Elephants in Thailand

Elephants in Thailand


The elephant has been a contributor to Thai society and its icon for many centuries. The elephant has had a considerable impact on Thai culture. The Thai elephant (Thai: ช้างไทย, chang Thai) is the official national animal of Thailand. The elephant found in Thailand is the Indian elephant (Elephas maximus indicus), a subspecies of the Asian elephant. In the early-1900s there were an estimated 100,000 domesticated or captive elephants in Thailand. In mid-2007 there were an estimated 3,456 domesticated elephants left in Thailand and roughly a thousand wild elephants. It became an endangered species in 1986.


In Thai society elephants have played a substantial role in manual labour, war, royal iconography, and the tourism industry. For thousands of years, elephants were captured and trained to be a form of transport and heavy labour. When logging in Thailand was still legal, they hauled heavy logs through forests, which in turn gave many Thai people jobs. In recorded Thai history, during the reign of King Ramkhamhaeng the Great of Sukhothai, Thais used to hunt and trade elephants.

Known for their strength and intelligence, elephants were used as war elephants since the days of Alexander the Great. They were referred to as a warm-blooded armoured-tank. Each elephant has a distinctive personality. Mostly male elephants that are aggressive yet tameable were selected to be war elephants. They were trained with lightly pricked spear on their skin in order for them to move forward. The training was conducted in a loud environment of shouting and drum sounds to accustom them to the sounds of warfare.

Thai royals and elephants established a relationship over thousands of years. The first recorded Thai elephant was in the stone inscription of King Ramkhamhaeng the Great of Sukhothai. In this inscription he mentioned being nineteen and said his elephant, Bekhpon, advanced their attack on Khun Sam Chon to protect his father, while his father’s soldiers fled in fear. Chao Praya Prabhongsawadee was the elephant of King Naresuan of Thailand that came out triumphant in the elephant duel (Thai: ยุทธหัตถี) between the King of Burma and King Naresuan during the war with the Burmese. For a very long time, it was a law that when a white elephant was found and a tradition that when an elephant with good build was found, it was to be presented as property to the King of Thailand. The Thai sacred and royal symbol was the white elephant (chang pueak or chang samkan). They are not albinos but are genetically different. White elephants are not white, they are a dusky pinkish grey. Phra Savet Adulyadej Pahon was a white elephant that belonged to Thailand’s King Bhumibol Adulyadej.

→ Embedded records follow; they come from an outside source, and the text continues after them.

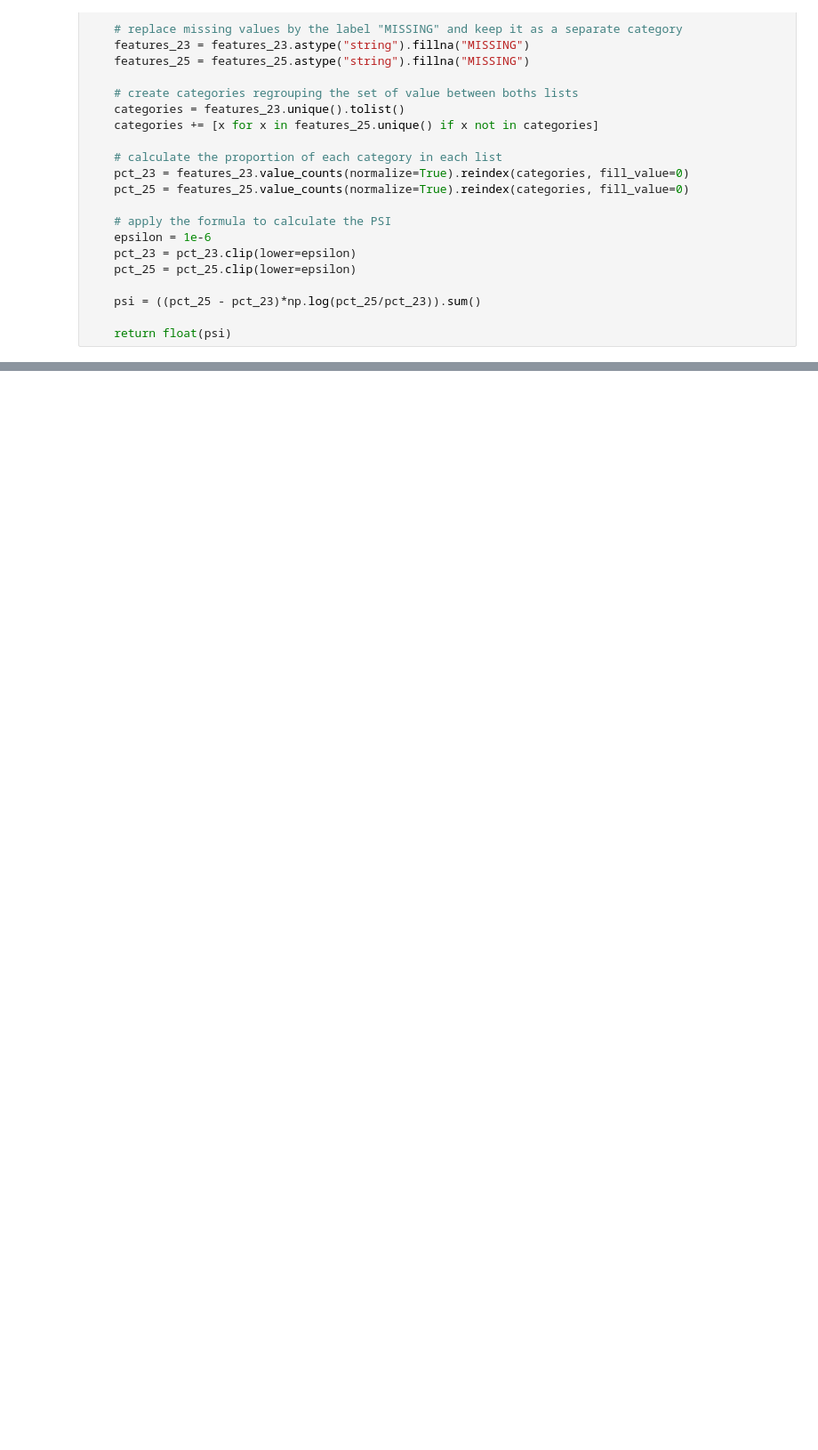
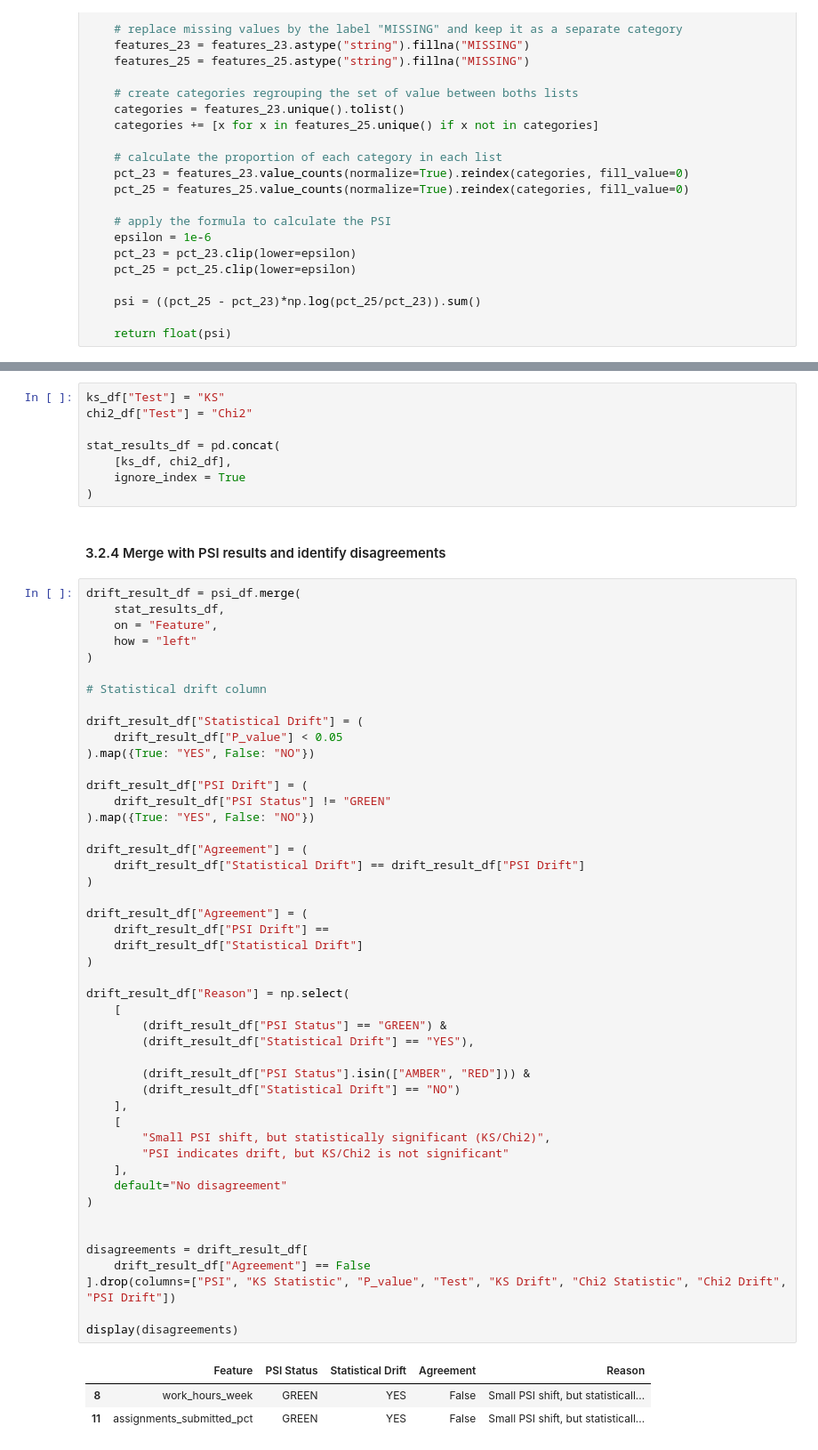
Before and after one commit to Gabriel10-10/Model-Drift-Auditor, a Jupyter notebook: notebooks/Assignment2_Notebook_Skeleton.ipynb, the cells around one changed output, grey strips where cells are left out. Shown at 89% size. Cells and saved outputs as stored; diff of their text form; blank space fills up the shorter version.

```diff
--- a/notebooks/Assignment2_Notebook_Skeleton.ipynb
+++ b/notebooks/Assignment2_Notebook_Skeleton.ipynb
@@ -754,0 +825,61 @@ plt.show()
+# %%
+ks_df["Test"] = "KS"
+chi2_df["Test"] = "Chi2"
+
+stat_results_df = pd.concat(
+    [ks_df, chi2_df],
+    ignore_index = True
+)
+# %% [markdown]
+#### 3.2.4 Merge with PSI results and identify disagreements
+# %%
+drift_result_df = psi_df.merge(
+    stat_results_df,
+    on = "Feature",
+    how = "left"
+)
+
+# Statistical drift column
+
+drift_result_df["Statistical Drift"] = (
+    drift_result_df["P_value"] < 0.05
+).map({True: "YES", False: "NO"})
+
+drift_result_df["PSI Drift"] = (
+    drift_result_df["PSI Status"] != "GREEN"
+).map({True: "YES", False: "NO"})
+
+drift_result_df["Agreement"] = (
+    drift_result_df["Statistical Drift"] == drift_result_df["PSI Drift"]
+)
+
+drift_result_df["Agreement"] = (
+    drift_result_df["PSI Drift"] ==
+    drift_result_df["Statistical Drift"]
+)
+
+drift_result_df["Reason"] = np.select(
+    [
+        (drift_result_df["PSI Status"] == "GREEN") &
+        (drift_result_df["Statistical Drift"] == "YES"),
+
+        (drift_result_df["PSI Status"].isin(["AMBER", "RED"])) &
+        (drift_result_df["Statistical Drift"] == "NO")
+    ],
+    [
+        "Small PSI shift, but statistically significant (KS/Chi2)",
+        "PSI indicates drift, but KS/Chi2 is not significant"
+    ],
+    default="No disagreement"
+)
+
+
+disagreements = drift_result_df[
+    drift_result_df["Agreement"] == False
+].drop(columns=["PSI", "KS Statistic", "P_value", "Test", "KS Drift", "Chi2 Statistic", "Chi2 Drift", "PSI Drift"])
+
+display(disagreements)
+# %% [output]
+|  | Feature | PSI Status | Statistical Drift | Agreement | Reason |
+| 8 | work_hours_week | GREEN | YES | False | Small PSI shift, but statisticall... |
+| 11 | assignments_submitted_pct | GREEN | YES | False | Small PSI shift, but statisticall... |
```
Also changed, not shown: parts of 15 cells of this notebook, 2 other files.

Since the logging industry became illegal, elephants trainers (mahouts) have had to find other ways to feed their elephants, most of them turning to the entertainment industry and tourism. Most mahouts took their elephants to Bangkok, roaming the streets with baskets of fruits for the tourists to buy and feed the animal. Elephants now have to beg for food and perform tricks in exchange for money. This lowers the status of elephants. On 17 June 2010, laws were passed for elephant protection, making these acts illegal. Elephants in the entertainment industry are trained to follow over forty commands; they can kick soccer balls, participate in talent shows, and use their trunks to paint and lift objects and sometimes people.